Sound is average. Soldner includes the typical pops and barks you would expect from modern weaponry. Tank and rocket launchers boom as their shells impact on targets, but again, this is par for the course in a game with mechanized infantry. Ground vehicles all sound much the same and only really differ if they have treads, and if so you will hear additional creaks and clanks as the treads tear up the terrain. The game will also give you verbal warnings when your base perimeter has been breeched by an enemy and therefore puts your base at risk, which is nice if your team is not doing their part for defense. What annoys me most about the sound is every time you enter the main menu or respawn the game announces in a deep and authoritative voice "SOLDNER!" While the first time it made me realize I'm an idiot and did not pronounce the name of the game correctly, after the 90th time I heard it, I wanted to format my hard drive to make it stop. I have not found any way to disable this 'feature'.
Game play itself is unfortunately where Soldner suffers most. While the game mechanics are similar to other titles like the Tribes or Battlefield series; join a server, select a team, spawn onto a map, equip your mercenary and head out to kick butt, the experience is not the same. Control feels sluggish. There are noticeable delays when accessing an equipment station or boarding a vehicle (sometimes I had to hit the 'use' key several times in order for it to execute the action). Vehicle control swings back and forth between being slow to respond to far too sensitive, this is due in part to a physic model that could stand some more tweaking. While driving into a tree can knock it over if it is hit hard enough, it is all too common to rebound off the trunk and find your vehicle nearly rolled onto its side. Simply driving at full speed and turning too sharply can result in flipping you over, even in a hulking tank
While the game offers a large number of weapons and vehicles, often you have to ask yourself, 'why?' Why do I need 18 different assault rifles? Sure, one may cost more than another, but I really could not tell much of a difference between the AK-47 and the AK-74 in the field. I can understand the desire to give people a wide variety of weaponry to choose from, but unless there is a discernable difference between one assault rifle to another, it all appears to be so much window dressing. If the difference is only discernable on paper or by the way it looks in the purchase window, and not when you wield either weapon in game, the feature of a large number of weapons to choose from looses its appeal.

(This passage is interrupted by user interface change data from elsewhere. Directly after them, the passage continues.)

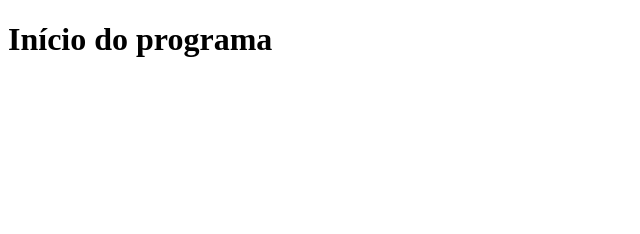
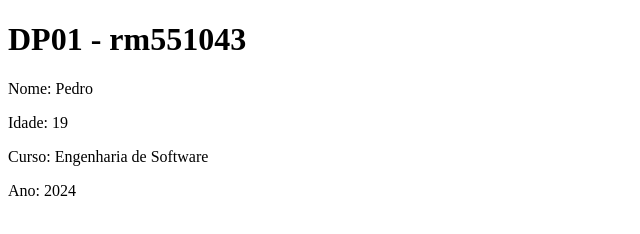
Before and after one commit to pedrogava/DP01, a plain HTML site: page index.html in a window 1280 px wide. Shown: the whole page, without its empty margins (0-640 px from the left). Drawn offline with Linux system fonts and the light colour scheme.

Commit message:
Exercicio 7

```diff
--- a/index.html
+++ b/index.html
@@ -7,8 +7,8 @@
     <script defer src="script.js"></script>
 </head>
 <body>
-    <h1>Início do programa</h1>
+    <h1>DP01 - rm551043</h1>
 
-    <div id="output"></div>
+    <div id="fundo"></div>
 </body>
 </html>
--- a/script.js
+++ b/script.js
@@ -96,3 +96,12 @@ function calcularMedia(notas) {
 
 // Saida com a média do arry passado como parametro
 console.log(`Média: ${calcularMedia([7,8,9,10,5,6,7])}`)
+
+// Exercicio 7
+
+//Salvando o elemento html div em uma variavel através do id
+divFundo = document.getElementById('fundo');
+divFundo.innerHTML = `<p>Nome: Pedro</p>`;
+divFundo.innerHTML += `<p>Idade: 19</p>`;
+divFundo.innerHTML += `<p>Curso: Engenharia de Software</p>`;
+divFundo.innerHTML += `<p>Ano: 2024</p>`;
```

Characters are well animated and customizable, a wide variety of real world weapons and vehicles, random single mission generator;
Clunky controls, long load/unload times, goofy in game physics, low player population on servers online, single player missions are uninteresting.